    Computers for Iraqi school kids (none / 0) (#6)
    by oculus on Sat Sep 25, 2010 at 12:19:43 PM EST
    haven't made it to the kids yet.  U.S. taxpayer dollars.  NYT

    KUSC FM's opera show this morning (none / 0) (#8)
    by oculus on Sat Sep 25, 2010 at 01:05:08 PM EST
    [all duets] included:  cat duet

    Very funny.  All meows.  Never heard it before.

    Stay classy... (none / 0) (#9)
    by MileHi Hawkeye on Sat Sep 25, 2010 at 02:26:47 PM EST
    ...Arizona State fans.  Hope Cal cleans your clock today.
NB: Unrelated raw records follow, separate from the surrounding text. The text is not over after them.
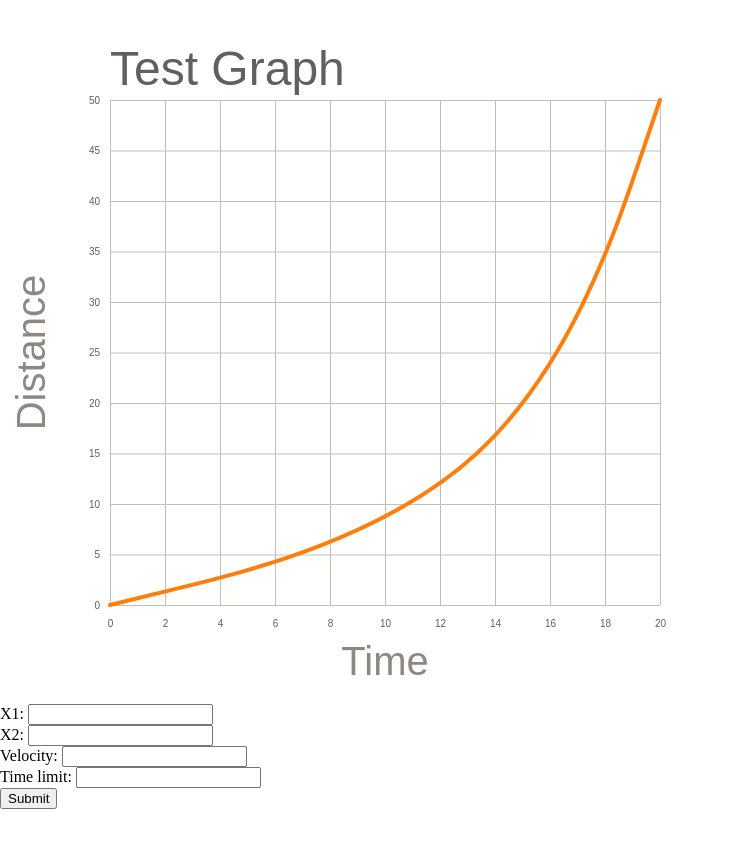
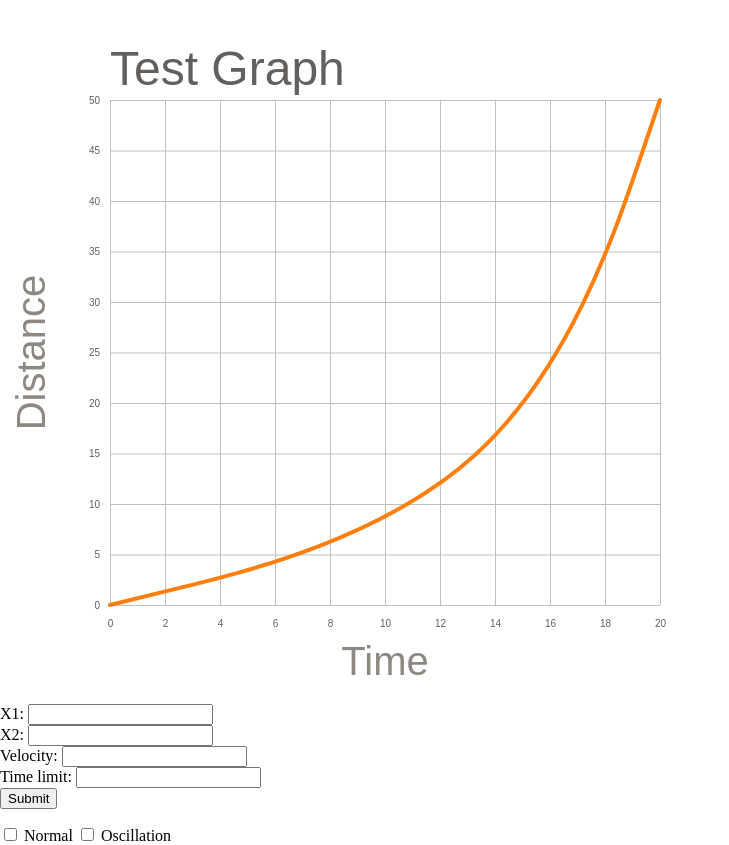
Before and after one commit to Douglas-Gray/Widget, a plain HTML site: page index.html in a window 1280 px wide. Shown: the whole page, without its empty margins (0-729 px from the left). Drawn offline with nearby package versions, Linux system fonts and the light colour scheme.

Commit message:
added oscillation option to graph

```diff
--- a/index.html
+++ b/index.html
@@ -37,5 +37,15 @@
   <button onclick="renderInput()">Submit</button>
   <p id="demo"></p>
 
+  <div>
+
+  <input type="checkbox" id="normal" name="normal" value="normal">
+  <label for="normal">Normal</label>
+
+  <input type="checkbox" id="focus" name="focus" value="focus">
+  <label for="focus">Oscillation</label>
+
+  </div>
+
 </body>
 </html>
--- a/input.js
+++ b/input.js
@@ -9,13 +9,36 @@ function renderInput(){
     var time = document.getElementById("time").value;
     var velocity = parseInt(document.getElementById("velocity").value);
 
+    var focus = document.getElementById("focus").checked;
+
+    //var velocity = 0;
+
     let x1 = 0;
     let x2 = 0;
     graphData.push({"x":0, "y":x1, "dataSet":1});
     graphData.push({"x":0, "y":x2, "dataSet":2});
 
+    var countup = false;
+
     let i = 1;
     while (i <= time) {
+
+        if (focus == true){
+            if (x1 >= 1){countup = false;}
+            else if (x1 <= -1){countup = true;}
+
+            if (countup == false){
+                velocity -= 0.5;
+            }
+            else if (countup == true){
+                velocity += 0.5;
+            }
+        }
+
+        console.log(velocity);
+        console.log(x1);
+        console.log(countup);
+
 
         x1 += x1input * velocity;
         x2 += x2input * velocity;
```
    Or... (none / 0) (#10)
    by MileHi Hawkeye on Sat Sep 25, 2010 at 02:31:38 PM EST
    ...Oregon to be correct.  Go Ducks!
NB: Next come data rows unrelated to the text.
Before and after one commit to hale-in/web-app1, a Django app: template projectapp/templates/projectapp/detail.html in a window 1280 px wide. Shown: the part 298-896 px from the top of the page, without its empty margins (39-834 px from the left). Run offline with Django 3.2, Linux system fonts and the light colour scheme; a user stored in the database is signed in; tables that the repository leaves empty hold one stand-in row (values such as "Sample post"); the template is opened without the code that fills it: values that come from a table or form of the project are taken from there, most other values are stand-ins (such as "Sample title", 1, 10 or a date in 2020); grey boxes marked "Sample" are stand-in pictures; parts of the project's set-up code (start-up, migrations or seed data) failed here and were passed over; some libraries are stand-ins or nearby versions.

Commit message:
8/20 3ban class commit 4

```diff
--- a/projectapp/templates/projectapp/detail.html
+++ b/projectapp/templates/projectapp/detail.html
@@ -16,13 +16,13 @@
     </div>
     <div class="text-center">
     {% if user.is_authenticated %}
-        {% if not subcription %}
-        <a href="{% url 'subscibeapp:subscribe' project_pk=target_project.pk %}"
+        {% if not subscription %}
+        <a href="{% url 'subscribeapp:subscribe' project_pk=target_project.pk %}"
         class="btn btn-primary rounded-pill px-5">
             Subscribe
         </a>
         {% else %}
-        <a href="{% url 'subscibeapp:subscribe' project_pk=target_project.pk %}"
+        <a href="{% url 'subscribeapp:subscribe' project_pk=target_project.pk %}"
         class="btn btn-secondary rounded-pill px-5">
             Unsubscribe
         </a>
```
    I think you mean (none / 0) (#12)
    by brodie on Sat Sep 25, 2010 at 03:03:46 PM EST
    Arizona fans.  

    Ugly scene there at the intersection of two teams cheering sections which easily could have escalated out of hand.  

    Go Cal (vs Ariz) today.  Another scorcher in the desert.
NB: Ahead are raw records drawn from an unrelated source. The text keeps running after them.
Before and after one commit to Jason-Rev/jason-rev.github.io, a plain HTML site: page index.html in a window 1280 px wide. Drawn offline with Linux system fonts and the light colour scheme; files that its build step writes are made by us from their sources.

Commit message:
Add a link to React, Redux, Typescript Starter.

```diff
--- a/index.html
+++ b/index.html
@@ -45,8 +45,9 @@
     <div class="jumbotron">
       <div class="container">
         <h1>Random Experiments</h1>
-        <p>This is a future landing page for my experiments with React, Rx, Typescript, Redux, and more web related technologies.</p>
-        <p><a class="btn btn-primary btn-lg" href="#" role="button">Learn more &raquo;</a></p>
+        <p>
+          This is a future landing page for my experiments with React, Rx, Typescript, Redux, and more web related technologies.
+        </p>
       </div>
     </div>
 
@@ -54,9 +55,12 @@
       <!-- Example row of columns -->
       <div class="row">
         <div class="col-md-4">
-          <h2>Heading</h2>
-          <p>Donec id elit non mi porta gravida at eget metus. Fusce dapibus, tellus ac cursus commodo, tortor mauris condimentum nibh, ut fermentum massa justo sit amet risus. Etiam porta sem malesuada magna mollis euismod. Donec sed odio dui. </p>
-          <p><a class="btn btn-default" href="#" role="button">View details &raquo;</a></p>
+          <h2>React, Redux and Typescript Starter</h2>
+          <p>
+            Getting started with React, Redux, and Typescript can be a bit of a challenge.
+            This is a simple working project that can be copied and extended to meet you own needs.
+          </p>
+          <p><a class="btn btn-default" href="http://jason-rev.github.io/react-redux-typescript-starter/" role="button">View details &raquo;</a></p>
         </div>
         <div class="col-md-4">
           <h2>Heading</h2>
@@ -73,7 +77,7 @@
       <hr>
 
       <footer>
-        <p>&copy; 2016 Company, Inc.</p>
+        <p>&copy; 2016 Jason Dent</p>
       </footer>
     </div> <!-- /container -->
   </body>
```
    Yes... (none / 0) (#15)
    by MileHi Hawkeye on Sat Sep 25, 2010 at 03:23:15 PM EST
    ...I did.  I get our disasters in the desert (and those AZ schools) mixed-up!

    Go Bears!


    U of M 65, Bowling Green 21 (none / 0) (#17)
    by oculus on Sat Sep 25, 2010 at 04:28:16 PM EST
    And so far Pads are up 3-2 on Reds. Hope it lasts.

    Pads-Cinci nailbiter, Red Sox hose Yanks again (none / 0) (#19)
    by Ellie on Sat Sep 25, 2010 at 07:36:18 PM EST
    Oh glory alleyloooooo!

    Pads walk off with it in the ninth, making their biggest fan (my favorite cuz The Pad, who's an actual Padre in the cloth-wearing, monastic, bucolic religious retreat-running sense) beatifically happy.

    But more importantly, for the second day in a row, the Red Sox just granted an even more delicious wish by serving up the Yanks like dinnah (and making my most repulsive cuz in the Bronx miserable.)

    Any day is hugely wicked awesss
    When Sawx nail stupid pinstriped Yankee ass to crawss

    (So sorry, BTD, this isn't to rub your particular nose in this, but seeing as how you're doing so well with ArmpitBall, I figured a little anti-Yank crowing wouldn't hurt.)

    For me, Yankee-hatin' has become business-like in the purest, most Republican sense: this is the time of year when I reliably fleece my rat-bastid financial "wizard" -- by trade -- Rethug cuz by disabusing his wallet of BIG BUX by luring him into late-inning BS suckah bets.

    I've also tweaked my system to perfection by not making any new bets until I've collected my winnings (from the stretch into post). It serves me well financially, by disallowing the opportunity to double down the next game and reduce the CHA-CHINNNGGG!

    It also serves me well personally because it's given me valuable insight into the proverbial limbic system-oriented GOP lizard brain:

    To uber-Repugs, making someone else miserable feels just as good as making themselves happy.

    I just wish I'd known this many years ago.


    Must admit I pay very close attention (none / 0) (#20)
    by oculus on Sat Sep 25, 2010 at 09:50:48 PM EST
    to the out-of-town scoreboard when it looks like there is a chance the Yankees might lose.  Yes, I am still bitter and clinging to the '98 WS.

    hmph :( (none / 0) (#22)
    by nycstray on Sat Sep 25, 2010 at 11:21:19 PM EST
    gosh, all I want is some post season Yankees so I can actually view some Yankee baseball on this coast . . . you 2 are making me sad . . . {scratches Pads off of cheer list}

    Ha. You need to fork out for (none / 0) (#24)
    by oculus on Sun Sep 26, 2010 at 12:44:55 PM EST
    MLB network.

    next year . . . (none / 0) (#25)
    by nycstray on Sun Sep 26, 2010 at 01:11:56 PM EST
    had too much going on this year to make it worth it. I was going to buy the NFL one now that things have calmed down, but it's only on Direct TV. {sigh} thankfully, the Jets are on SNF this week and there's the chance I'll get them during Raider games since the Raiders get blacked out 'round these parts . . .

    A friend who is a huge Yankee fan (none / 0) (#26)
    by oculus on Sun Sep 26, 2010 at 01:57:08 PM EST
    (former New Yorker, natch) has the MLB HD plan and can watch the games live in HD on his iPhone.  Very impressed.

    Way to go Tigers (none / 0) (#21)
    by MO Blue on Sat Sep 25, 2010 at 10:19:31 PM EST
    MO Tigers defeated Miami OH Redhawks 51 - 13.